Wakened from a sound sleep at 4 a.m. this morning by the roar of big long trucks parking (as I discovered when I dragged myself out of bed to see what the h— was going on) on both sides of the rather narrow street under our windows. And then doors banging, men shouting, trucks idling, generators roaring. We had been warned by the arrondissement city hall that someone was making a fashion film on the Place, but nobody mentioned that they were starting in the middle of the night and would have generators going all day. I haven’t been out to see what it going on, because I am consigned to residence with bronchitis—a cough and cold etc I’ve been staving off for a couple of weeks but which finally got me. Well, at least I have an excuse for not being out and about seeing and doing all the things I should be seeing and doing.

I mentioned I’d seen the Bonnard show at the Tate Modern; I found it a little disappointing. All the paintings I know and love were there plus rooms of paintings I hadn’t ever seen, but which didn’t add much—indeed subtracted somewhat—from the ones I love, because they made me conscious of a narrowness in his technique and vision. The panoramic landscapes struck me as uninteresting, almost amateur; and then, of course, he repeats his structural tricks (the windows, the doorways). But the colours were still beautiful as were the interiors and gardens, along with his portraits of both himself and Marthe, his companion.

I remember feeling a similar letdown at a big retrospective of Braque at the Grand Palais some years ago—there was too much, and much of it was not first-rate, and perhaps I would rather not have known that. Which, I suppose, only goes to show how great the greatest painters are, and what some of the differences are. I imagine that goes for poems as well.

It’s a crisp, sunny morning—no, afternoon now and the walls are vibrating along with the generators. Perhaps the fashion shoot will pay for the fire damage to St Sulpice, which we’ve learned with cost $1m to repair; the fire was, it seems, criminal in original, set among the belongings one of the homeless folks who sleep in the church doorway, and which he stored during the day behind the big oak outer doors.

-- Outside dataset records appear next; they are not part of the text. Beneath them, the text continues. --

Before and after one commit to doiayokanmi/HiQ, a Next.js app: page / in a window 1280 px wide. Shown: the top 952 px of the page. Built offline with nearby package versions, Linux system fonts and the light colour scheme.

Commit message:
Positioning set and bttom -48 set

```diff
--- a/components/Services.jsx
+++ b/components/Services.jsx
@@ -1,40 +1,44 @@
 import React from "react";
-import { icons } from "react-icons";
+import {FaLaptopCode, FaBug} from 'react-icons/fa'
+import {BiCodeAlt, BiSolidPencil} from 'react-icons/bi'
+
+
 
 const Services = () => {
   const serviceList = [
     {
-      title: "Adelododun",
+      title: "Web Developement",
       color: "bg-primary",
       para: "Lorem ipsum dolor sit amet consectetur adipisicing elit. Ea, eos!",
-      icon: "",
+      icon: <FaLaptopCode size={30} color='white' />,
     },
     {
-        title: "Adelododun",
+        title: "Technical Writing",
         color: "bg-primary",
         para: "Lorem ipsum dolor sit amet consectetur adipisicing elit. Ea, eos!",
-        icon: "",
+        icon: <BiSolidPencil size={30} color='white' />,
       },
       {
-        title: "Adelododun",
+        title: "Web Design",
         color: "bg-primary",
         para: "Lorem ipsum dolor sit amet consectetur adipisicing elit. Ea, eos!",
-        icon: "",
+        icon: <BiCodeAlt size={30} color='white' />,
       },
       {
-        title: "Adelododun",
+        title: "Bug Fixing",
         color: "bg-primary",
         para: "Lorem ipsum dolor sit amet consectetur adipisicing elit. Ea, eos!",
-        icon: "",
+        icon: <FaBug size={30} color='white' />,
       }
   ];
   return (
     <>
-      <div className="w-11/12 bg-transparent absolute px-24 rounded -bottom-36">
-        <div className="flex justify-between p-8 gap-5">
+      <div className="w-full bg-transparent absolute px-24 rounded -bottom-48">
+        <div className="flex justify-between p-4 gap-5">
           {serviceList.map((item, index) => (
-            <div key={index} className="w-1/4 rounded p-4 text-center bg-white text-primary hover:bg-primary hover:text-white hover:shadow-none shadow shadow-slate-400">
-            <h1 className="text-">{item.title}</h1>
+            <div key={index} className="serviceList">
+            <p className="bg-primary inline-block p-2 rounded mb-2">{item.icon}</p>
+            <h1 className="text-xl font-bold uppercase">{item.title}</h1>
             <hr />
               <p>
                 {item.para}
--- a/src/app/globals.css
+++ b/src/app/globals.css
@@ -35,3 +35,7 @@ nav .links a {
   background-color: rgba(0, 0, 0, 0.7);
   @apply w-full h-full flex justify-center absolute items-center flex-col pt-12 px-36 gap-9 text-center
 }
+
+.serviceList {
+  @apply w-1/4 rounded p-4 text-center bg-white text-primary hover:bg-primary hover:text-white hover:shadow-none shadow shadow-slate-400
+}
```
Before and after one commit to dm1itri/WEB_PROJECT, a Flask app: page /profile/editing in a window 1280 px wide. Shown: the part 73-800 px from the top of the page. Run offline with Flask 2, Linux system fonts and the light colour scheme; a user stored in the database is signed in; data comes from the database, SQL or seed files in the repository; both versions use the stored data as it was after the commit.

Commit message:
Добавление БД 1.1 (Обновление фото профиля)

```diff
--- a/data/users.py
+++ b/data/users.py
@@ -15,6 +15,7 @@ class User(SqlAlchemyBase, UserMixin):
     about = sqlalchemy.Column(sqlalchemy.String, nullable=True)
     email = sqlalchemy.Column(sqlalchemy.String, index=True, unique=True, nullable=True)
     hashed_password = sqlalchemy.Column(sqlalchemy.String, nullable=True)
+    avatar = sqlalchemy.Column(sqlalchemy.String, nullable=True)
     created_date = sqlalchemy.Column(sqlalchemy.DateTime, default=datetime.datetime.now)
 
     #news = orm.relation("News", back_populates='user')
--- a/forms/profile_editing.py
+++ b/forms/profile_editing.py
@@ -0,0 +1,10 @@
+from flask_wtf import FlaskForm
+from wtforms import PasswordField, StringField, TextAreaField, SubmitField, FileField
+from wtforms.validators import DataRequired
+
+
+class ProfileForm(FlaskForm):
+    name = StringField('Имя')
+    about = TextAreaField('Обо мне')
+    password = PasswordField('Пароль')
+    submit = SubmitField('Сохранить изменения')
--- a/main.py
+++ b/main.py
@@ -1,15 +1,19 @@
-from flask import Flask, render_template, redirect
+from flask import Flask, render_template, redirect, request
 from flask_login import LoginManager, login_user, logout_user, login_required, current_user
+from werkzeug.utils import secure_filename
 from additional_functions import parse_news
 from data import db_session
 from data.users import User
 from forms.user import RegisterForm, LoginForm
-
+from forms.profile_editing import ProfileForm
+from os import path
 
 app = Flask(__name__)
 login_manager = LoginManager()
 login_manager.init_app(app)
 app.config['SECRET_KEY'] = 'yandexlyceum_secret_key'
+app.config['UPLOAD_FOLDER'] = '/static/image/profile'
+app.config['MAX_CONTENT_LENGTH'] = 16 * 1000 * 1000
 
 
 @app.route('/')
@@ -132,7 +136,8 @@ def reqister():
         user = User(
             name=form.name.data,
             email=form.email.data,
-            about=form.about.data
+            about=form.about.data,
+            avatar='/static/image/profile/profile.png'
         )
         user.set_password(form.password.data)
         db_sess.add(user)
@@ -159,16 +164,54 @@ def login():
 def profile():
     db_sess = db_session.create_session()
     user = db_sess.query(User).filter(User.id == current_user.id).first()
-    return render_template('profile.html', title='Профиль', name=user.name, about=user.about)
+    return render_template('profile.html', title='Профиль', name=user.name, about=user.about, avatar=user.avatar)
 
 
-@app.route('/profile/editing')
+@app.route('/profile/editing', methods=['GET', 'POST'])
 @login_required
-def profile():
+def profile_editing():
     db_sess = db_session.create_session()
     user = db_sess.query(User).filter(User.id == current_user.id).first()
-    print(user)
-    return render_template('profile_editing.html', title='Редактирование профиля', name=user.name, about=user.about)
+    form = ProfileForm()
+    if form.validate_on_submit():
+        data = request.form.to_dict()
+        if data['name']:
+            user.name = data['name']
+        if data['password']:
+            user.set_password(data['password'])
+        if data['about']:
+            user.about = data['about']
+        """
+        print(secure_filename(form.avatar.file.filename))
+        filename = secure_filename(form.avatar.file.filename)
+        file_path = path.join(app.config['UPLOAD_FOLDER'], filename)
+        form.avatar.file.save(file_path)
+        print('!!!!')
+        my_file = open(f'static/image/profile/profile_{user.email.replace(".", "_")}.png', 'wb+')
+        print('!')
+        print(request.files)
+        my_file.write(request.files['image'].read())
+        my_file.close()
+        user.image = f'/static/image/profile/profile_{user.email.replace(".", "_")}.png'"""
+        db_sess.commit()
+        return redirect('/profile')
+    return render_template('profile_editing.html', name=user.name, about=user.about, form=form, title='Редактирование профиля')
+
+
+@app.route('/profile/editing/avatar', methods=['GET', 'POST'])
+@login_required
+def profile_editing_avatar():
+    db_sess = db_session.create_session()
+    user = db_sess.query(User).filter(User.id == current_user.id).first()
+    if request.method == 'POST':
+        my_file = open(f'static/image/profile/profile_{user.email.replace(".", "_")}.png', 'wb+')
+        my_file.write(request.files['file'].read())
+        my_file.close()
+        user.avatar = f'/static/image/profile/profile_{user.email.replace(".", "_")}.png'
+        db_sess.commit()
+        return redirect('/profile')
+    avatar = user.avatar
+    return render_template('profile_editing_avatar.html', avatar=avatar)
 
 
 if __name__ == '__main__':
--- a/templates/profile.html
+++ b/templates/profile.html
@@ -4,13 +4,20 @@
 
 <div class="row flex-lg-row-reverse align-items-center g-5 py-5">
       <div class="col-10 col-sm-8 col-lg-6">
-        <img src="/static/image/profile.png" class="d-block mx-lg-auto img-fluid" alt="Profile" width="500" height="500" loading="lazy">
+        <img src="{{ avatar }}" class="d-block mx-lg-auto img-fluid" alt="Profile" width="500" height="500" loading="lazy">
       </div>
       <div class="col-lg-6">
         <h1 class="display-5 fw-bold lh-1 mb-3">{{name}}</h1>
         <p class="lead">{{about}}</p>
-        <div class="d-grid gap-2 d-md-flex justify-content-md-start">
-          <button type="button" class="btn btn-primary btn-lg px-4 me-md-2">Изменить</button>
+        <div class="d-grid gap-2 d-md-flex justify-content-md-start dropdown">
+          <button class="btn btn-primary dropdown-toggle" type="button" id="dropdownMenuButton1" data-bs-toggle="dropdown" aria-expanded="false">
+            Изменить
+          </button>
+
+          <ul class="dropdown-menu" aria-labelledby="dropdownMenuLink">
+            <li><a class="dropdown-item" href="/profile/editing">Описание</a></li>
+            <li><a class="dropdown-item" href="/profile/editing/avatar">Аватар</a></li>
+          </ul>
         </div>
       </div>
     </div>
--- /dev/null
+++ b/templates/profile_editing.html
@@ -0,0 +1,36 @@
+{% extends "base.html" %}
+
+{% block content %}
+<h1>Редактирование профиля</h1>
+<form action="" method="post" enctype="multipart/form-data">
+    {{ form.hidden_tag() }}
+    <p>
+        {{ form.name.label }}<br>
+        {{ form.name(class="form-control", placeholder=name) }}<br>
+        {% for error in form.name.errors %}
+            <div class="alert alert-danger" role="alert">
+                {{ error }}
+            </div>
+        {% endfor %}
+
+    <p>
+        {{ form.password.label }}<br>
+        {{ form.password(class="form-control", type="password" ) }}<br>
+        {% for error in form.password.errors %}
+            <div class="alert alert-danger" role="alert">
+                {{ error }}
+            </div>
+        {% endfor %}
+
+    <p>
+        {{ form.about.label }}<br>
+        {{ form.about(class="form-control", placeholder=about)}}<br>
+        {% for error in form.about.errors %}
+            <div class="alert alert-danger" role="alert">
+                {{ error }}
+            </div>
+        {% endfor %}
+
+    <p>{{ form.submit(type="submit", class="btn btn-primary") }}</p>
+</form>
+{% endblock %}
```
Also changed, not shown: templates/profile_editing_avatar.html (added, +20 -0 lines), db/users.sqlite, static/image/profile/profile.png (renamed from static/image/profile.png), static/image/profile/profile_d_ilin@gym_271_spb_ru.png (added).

Almost forgot to mention that my new poem ‘Apple Thieves’ will appear in next week’s New Yorker.